Your iliotibial band is a fibrous band of tissue running from the crest of your hip, down to your knee. A muscle near the crest of your hip called the tensor fascia lata attaches to this band to help control movements of your leg. Your iliotibial band passes over the point of your hip and over another bony bump on the outside of your knee called the lateral epicondyle. When the band is too tight, it can become painfully inflamed as it repeatedly rubs over the top of either of these bony projections. Irritation at the bony bump near the knee is called iliotibial band friction syndrome.
The condition usually presents as pain on the outside of your knee that becomes worse with repetitive knee flexion or extension. This condition is the leading cause of lateral knee pain in runners, especially slower “joggers.” The pain usually develops 10-15 minutes into the workout. You may sometimes feel or hear a click during movement. Symptoms usually ease at rest. Running on slick “wintry” surfaces may aggravate the condition. Excessively worn running shoes may be a culprit.
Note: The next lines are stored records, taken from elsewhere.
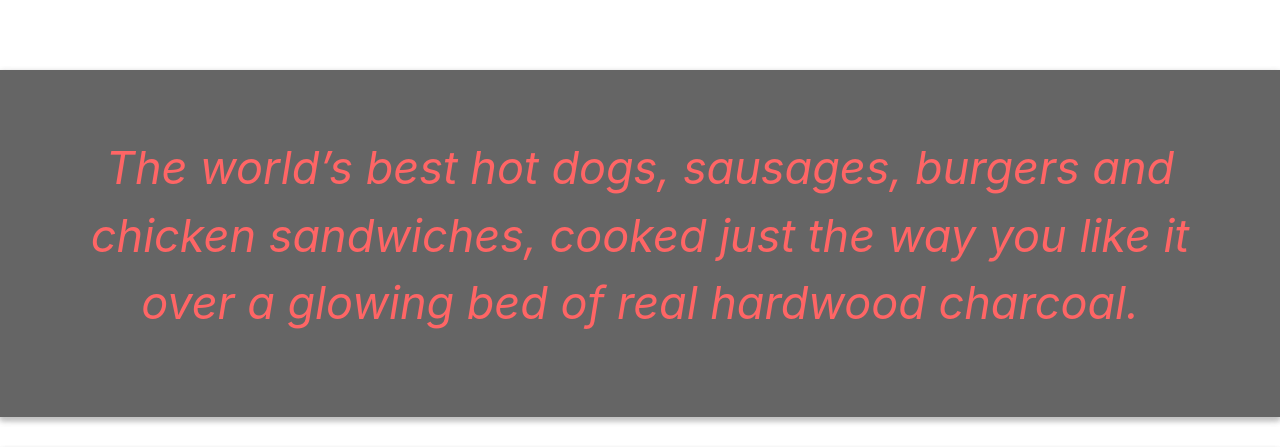
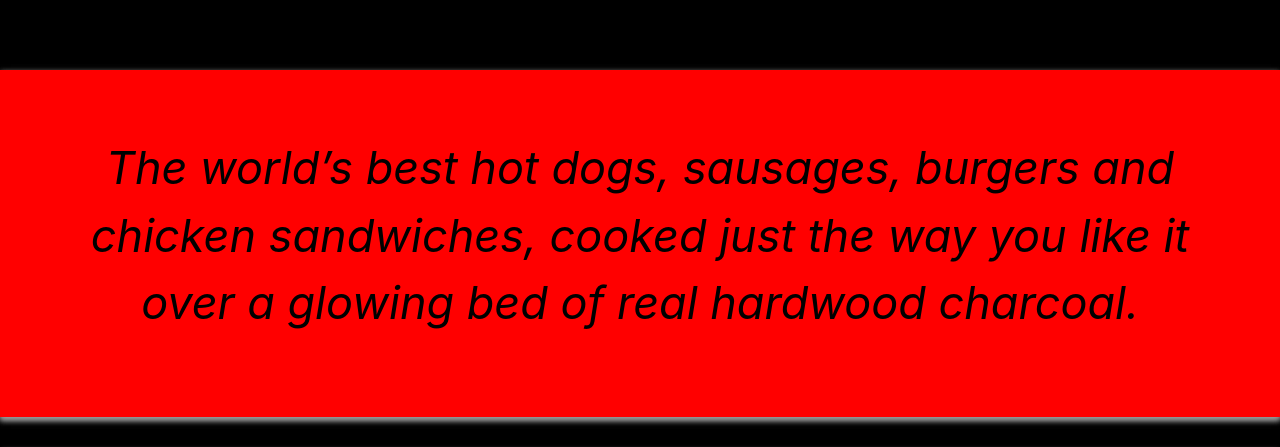
Before and after one commit to VerySneaky77/BigEats2_0, a React (Create React App) app in the folder client/: page / in a window 1280 px wide. Shown: the part 794-1241 px from the top of the page. Built offline with nearby package versions, Linux system fonts and the light colour scheme; no server answers; a web font is replaced by a local one.

Commit message:
changed user UI style

```diff
--- a/client/src/pages/Home/style.css
+++ b/client/src/pages/Home/style.css
@@ -18,19 +18,15 @@
     background: lightcoral;
     transform: scale(1);
 }
-.tranparent{
-    background-color: #000000;
-    opacity: 0.6;
-    filter: alpha(opacity=60);
-}
+
 
 #ptag{
     font-size: 45px;
     font-style: italic;
     font-weight: normal;
-    color: red;
+    color: black;
     text-align: center;
-    background-color: black;
+    background-color: red
 }
 
 .image{
@@ -74,6 +70,6 @@
     background-color: black
 }
 
-body {
+#root {
     background-color: black
 }
```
With a proper diagnosis, conservative care like the kind provided at this office is effective at managing your iliotibial band syndrome.
Credit: Information on this page provided by ChiroUp.